And these three examples are not remotely the outliers. Though an argument could be made for While You Were Sleeping as an outlier, for how decent everyone really was, even when they did something questionable.
Off the top of my head… You’ve Got Mail, Just Like Heaven, The American President, Keeping the Faith, What Women Want, Wedding Crashers, Sleeping With Other People, The Wedding Planner, My Best Friend’s Wedding, The Proposal, Two-Night Stand, Life as We Know It, No Strings Attached, Friends With Benefits, Killers, Easy A, How to Lose a Guy in 10 Days, The Ugly Truth, Runaway Bride, The Truth About Cats and Dogs, Mrs. Winterbourne, Love Actually, Never Been Kissed, When Harry Met Sally, Sleepless in Seattle, A Guy Thing, Message in a Bottle, The Notebook, Ever After, Meet the Parents, Pillow Talk, Calamity Jane, Can’t Buy Me Love, One for the Money, One Fine Day, and The Wedding Singer ALL – I repeat: ALL of them! – feature plots where people (men and women alike) treat each other horribly, albeit with a wide variety of just how terribly they behave, exactly what they do, how justifiable it is, and how much they make up for it. In every case, though, everyone ends up living happily ever after anyway.

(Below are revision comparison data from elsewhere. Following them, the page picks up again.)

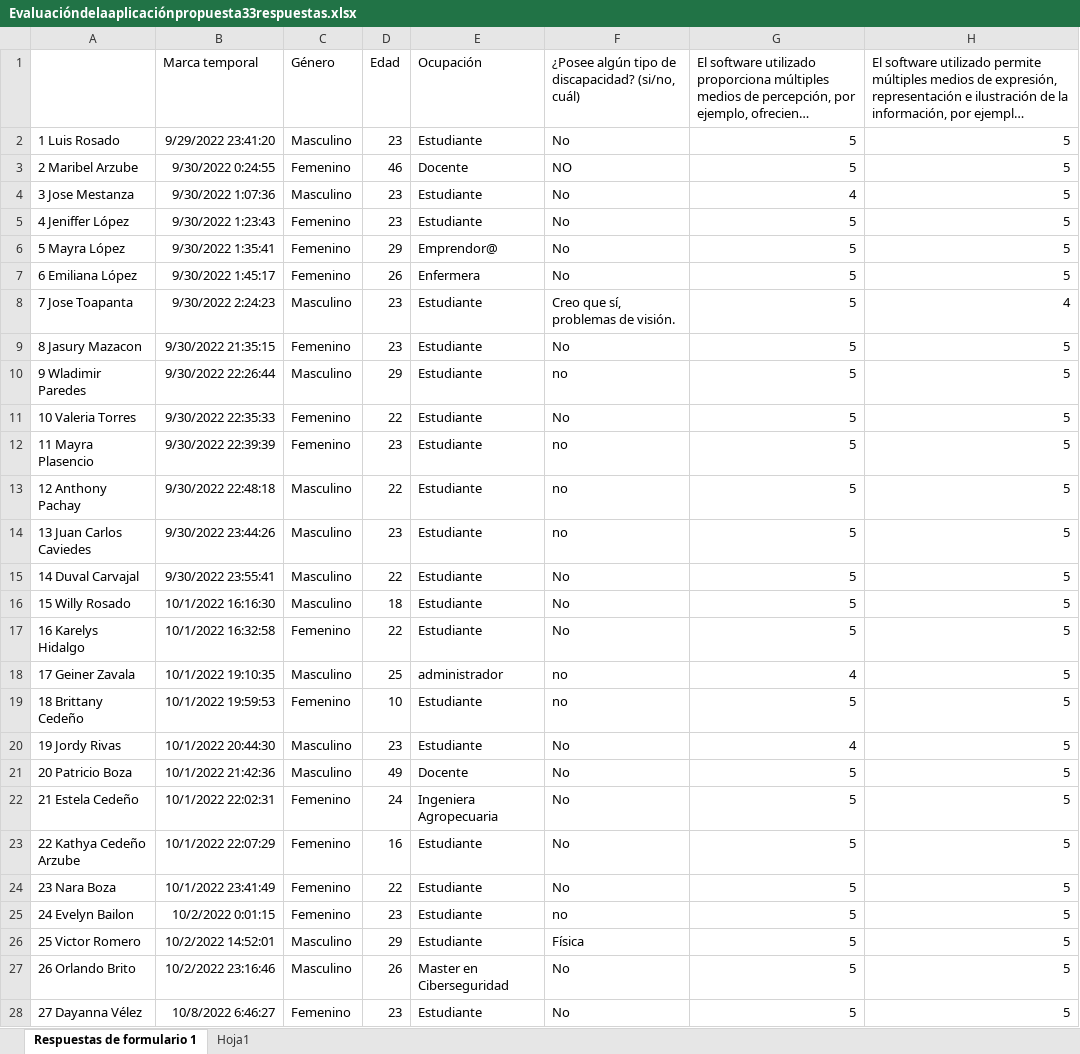
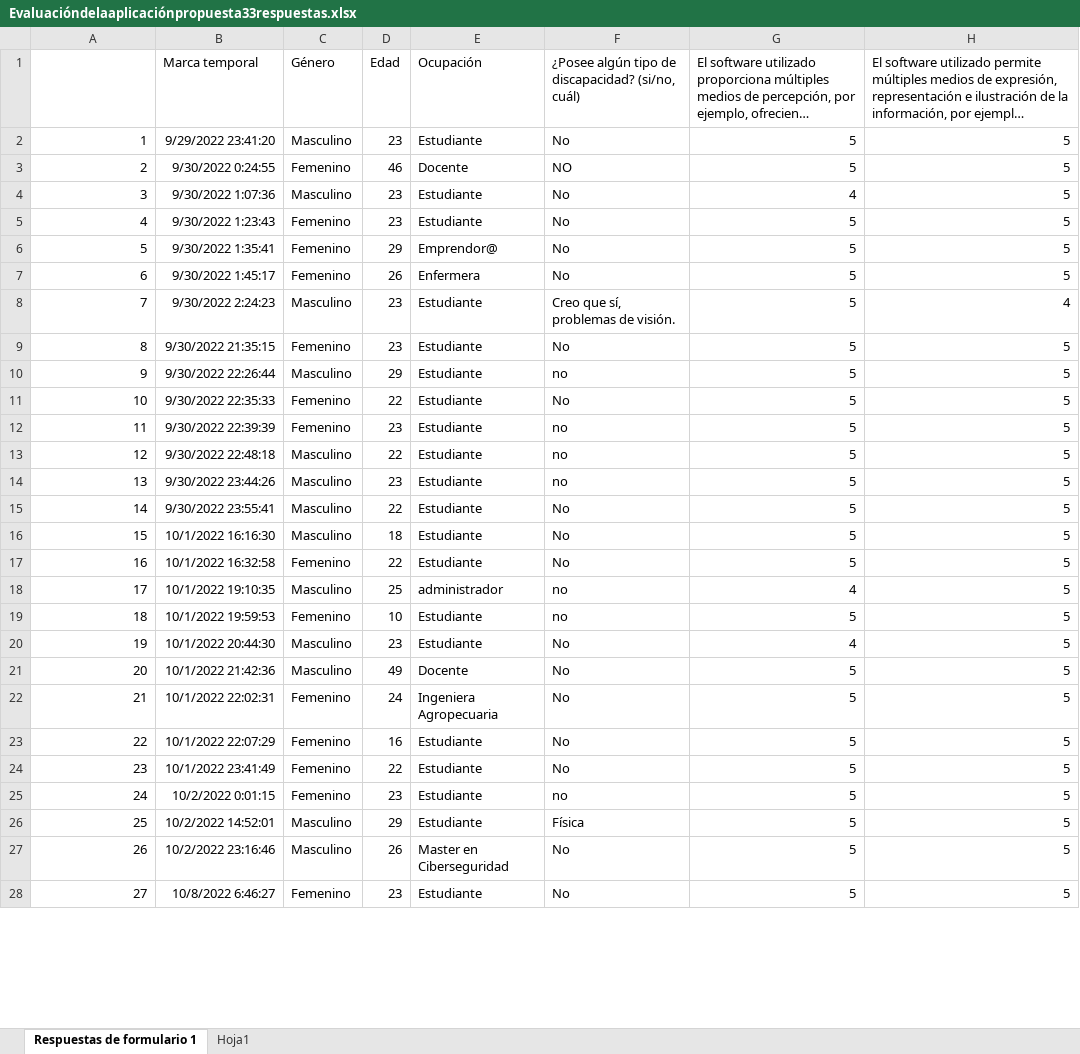
Before and after one commit to geobricex/virtus, an Excel workbook: dataset/Evaluacióndelaaplicaciónpropuesta33respuestas.xlsx, sheet Respuestas de formulario 1, drawn as a sheet; only a part is shown; long unchanged cells end in …; values as stored, in another font and other column widths than the file's, no borders; the diff covers the shown part only; the diff names each change by its address in the sheet, - before the commit and + after, or states it on an @@ line.

Commit message:
Add files via upload

```diff
--- a/dataset/Evaluacióndelaaplicaciónpropuesta33respuestas.xlsx (sheet Respuestas de formulario 1)
+++ b/dataset/Evaluacióndelaaplicaciónpropuesta33respuestas.xlsx (sheet Respuestas de formulario 1)
-A2: 1 Luis Rosado
+A2: 1
-A3: 2 Maribel Arzube
+A3: 2
-A4: 3 Jose Mestanza
+A4: 3
-A5: 4 Jeniffer López
+A5: 4
-A6: 5 Mayra López
+A6: 5
-A7: 6 Emiliana López
+A7: 6
-A8: 7 Jose Toapanta
+A8: 7
-A9: 8 Jasury Mazacon
+A9: 8
-A10: 9 Wladimir Paredes
+A10: 9
-A11: 10 Valeria Torres
+A11: 10
-A12: 11 Mayra Plasencio
+A12: 11
-A13: 12 Anthony Pachay
+A13: 12
-A14: 13 Juan Carlos Caviedes
+A14: 13
-A15: 14 Duval Carvajal
+A15: 14
-A16: 15 Willy Rosado
+A16: 15
-A17: 16 Karelys Hidalgo
+A17: 16
-A18: 17 Geiner Zavala
+A18: 17
-A19: 18 Brittany Cedeño
+A19: 18
-A20: 19 Jordy Rivas
+A20: 19
-A21: 20 Patricio Boza
+A21: 20
-A22: 21 Estela Cedeño
+A22: 21
-A23: 22 Kathya Cedeño Arzube
+A23: 22
-A24: 23 Nara Boza
+A24: 23
-A25: 24 Evelyn Bailon
+A25: 24
-A26: 25 Victor Romero
+A26: 25
-A27: 26 Orlando Brito
+A27: 26
-A28: 27 Dayanna Vélez
+A28: 27
```
Also changed, not shown: 6 edited cells elsewhere in this sheet.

No, this is not remotely limited to movies. Books, television shows, anime, they all do this. And don’t even get me started on popular music!
Contrast this overall idea, which we have been spoon-fed for decades, if not centuries, with that presented by the action move.

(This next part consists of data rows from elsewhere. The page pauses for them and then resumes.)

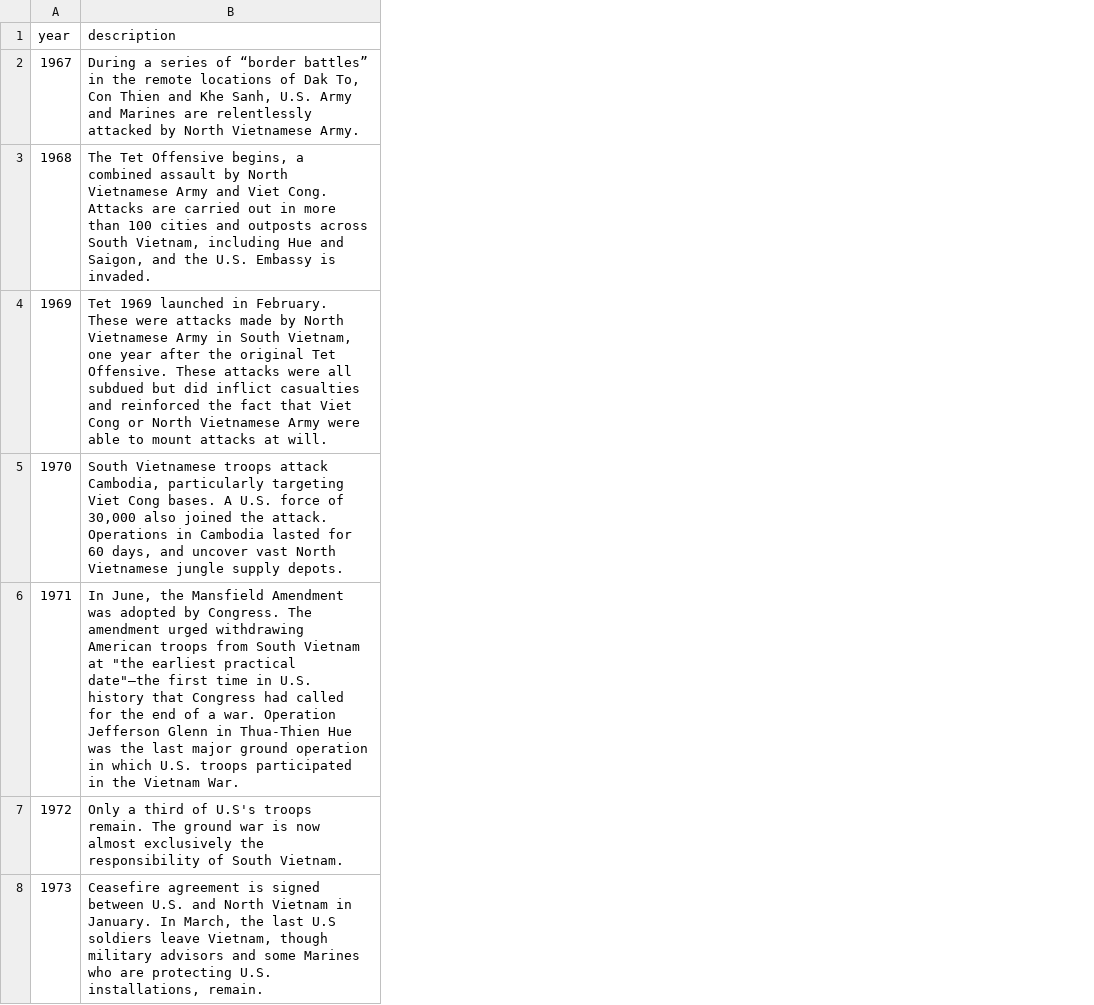
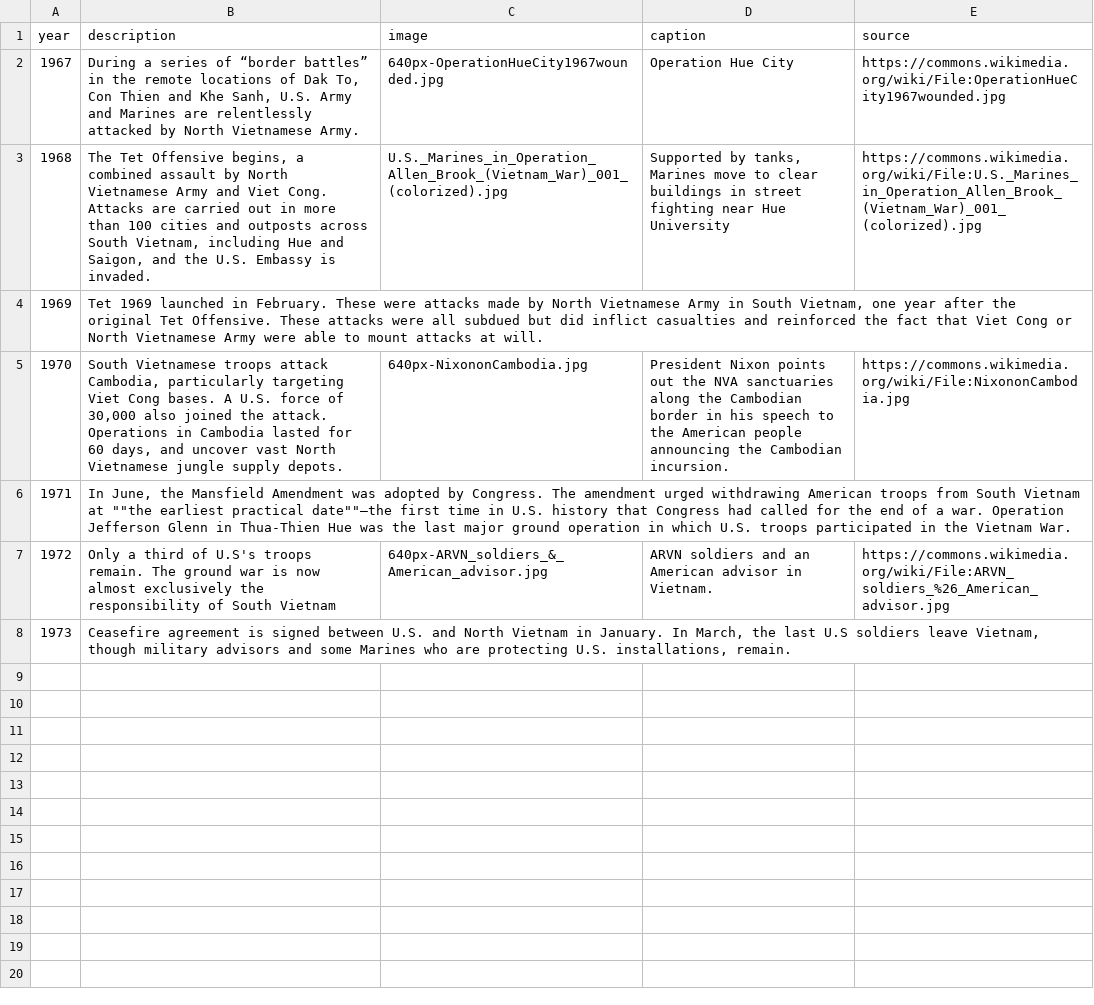
Before and after one commit to dianaow/dianaow.github.io, a CSV file: vietnamconflict/data/timeline1.csv, drawn as a sheet; the diff names each change by its address in the sheet, - before the commit and + after, or states it on an @@ line.

Commit message:
updated vietnam conflict layout

```diff
--- a/vietnamconflict/data/timeline1.csv
+++ b/vietnamconflict/data/timeline1.csv
+column C (image), rows 2-7: 640px-OperationHueCity1967wounded.jpg | U.S._Marines_in_Operation_Allen_Brook_(Vietnam_War)_001_(colorized).jpg |  | 640px-NixononCambodia.jpg |  | 640px-ARVN_soldiers_&_American_advisor.jpg
+column D (caption), rows 2-7: Operation Hue City | Supported by tanks, Marines move to clear buildings in street fighting near Hue University |  | President Nixon points out the NVA sanctuaries along the Cambodian border in his speech to the American people announcing the Cambodian incursion. |  | ARVN soldiers and an American advisor in Vietnam.
+column E (source), rows 2-7: https://commons.wikimedia.org/wiki/File:OperationHueCity1967wounded.jpg | https://commons.wikimedia.org/wiki/File:U.S._Marines_in_Operation_Allen_Brook_(Vietnam_War)_001_(colorized).jpg |  | https://commons.wikimedia.org/wiki/File:NixononCambodia.jpg |  | https://commons.wikimedia.org/wiki/File:ARVN_soldiers_%26_American_advisor.jpg
-B6 (description): …Vietnam at "the earliest practical date"—the first time…
+B6 (description): …Vietnam at ""the earliest practical date""—the first time…
-B7 (description): …of South Vietnam.
+B7 (description): …of South Vietnam
```
Also changed, not shown: 12 other files.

There are superhero movies, such as Spider-Man, and Spider-Man 2, only the latter of which involves the guy getting the girl he loves. And then Spider-Man 3 comes along, and it is far lesser than its predecessors for a number of reasons… among which, I note, this time the hero acts horribly and gets the girl anyway. Hm, coincidence? 😉

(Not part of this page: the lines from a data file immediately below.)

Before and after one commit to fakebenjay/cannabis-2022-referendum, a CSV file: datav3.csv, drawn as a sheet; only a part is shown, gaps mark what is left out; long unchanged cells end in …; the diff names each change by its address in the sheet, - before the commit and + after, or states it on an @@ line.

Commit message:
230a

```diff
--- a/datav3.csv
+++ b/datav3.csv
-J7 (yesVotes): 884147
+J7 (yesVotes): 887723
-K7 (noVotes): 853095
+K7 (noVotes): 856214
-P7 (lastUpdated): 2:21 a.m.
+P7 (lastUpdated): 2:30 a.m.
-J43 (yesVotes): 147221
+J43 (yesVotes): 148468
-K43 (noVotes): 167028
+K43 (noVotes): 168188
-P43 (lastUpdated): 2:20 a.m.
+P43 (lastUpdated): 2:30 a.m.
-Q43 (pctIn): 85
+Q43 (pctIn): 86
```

Spy thrillers, like Kingsman and the James Bond franchise, tend to feature a man who saves the world and immediately gets to bed a beautiful woman. Personally, I like Mission Impossible 3, where the last act is literally a showdown between hero and villain over the fate of the woman the hero loves, marries, and eventually goes on well-deserved honeymoon with.
Other action thrillers, like Die Hard, Taken, Speed, and so on, they all do the same thing. Epic battles, like those found in Pacific Rim, Star Wars, Lord of the Rings, The Chronicles of Narnia, and Zulu are followed by the survivors living as happily as they can to the end of their days. Westerns like Tombstone, Silverado, and The Magnificent Seven all follow a group of brave warriors who stand against evil on the frontier, and then people can live in peace.
How about kids movies? One word: Disney. How many of the animated classics tell the tale of a hero slaying an evil villain, or otherwise saving the day? They do something to help others, to slay an evil, to contribute to society around them… and then they live happily ever after. Even Moana does that, despite lacking any romance.
Shrek, How to Train Your Dragon, Kung Fu Panda, and Shark Tale, same thing.
So, whether they be fantasies, westerns, science fiction, spy thrillers, or kids’ movies, there is a definite pattern: action movies feature heroes doing good and then getting a happy ending. Meanwhile, dozens upon dozens of chick flicks, even the more benign ones, seem to have been written as if someone asked, “Just how badly can someone behave and still expect to get a coupled-up happy ending?” followed by decades of scriptwriters and producers answered with a fierce, “Challenge accepted!”
In essence, both types of stories are about getting what you want, but one of them advertises such as a reward for doing something worthwhile, while the other seems to advocate getting it in spite of behaving badly.
And that is the REAL reason why actions movies are better than chick flicks.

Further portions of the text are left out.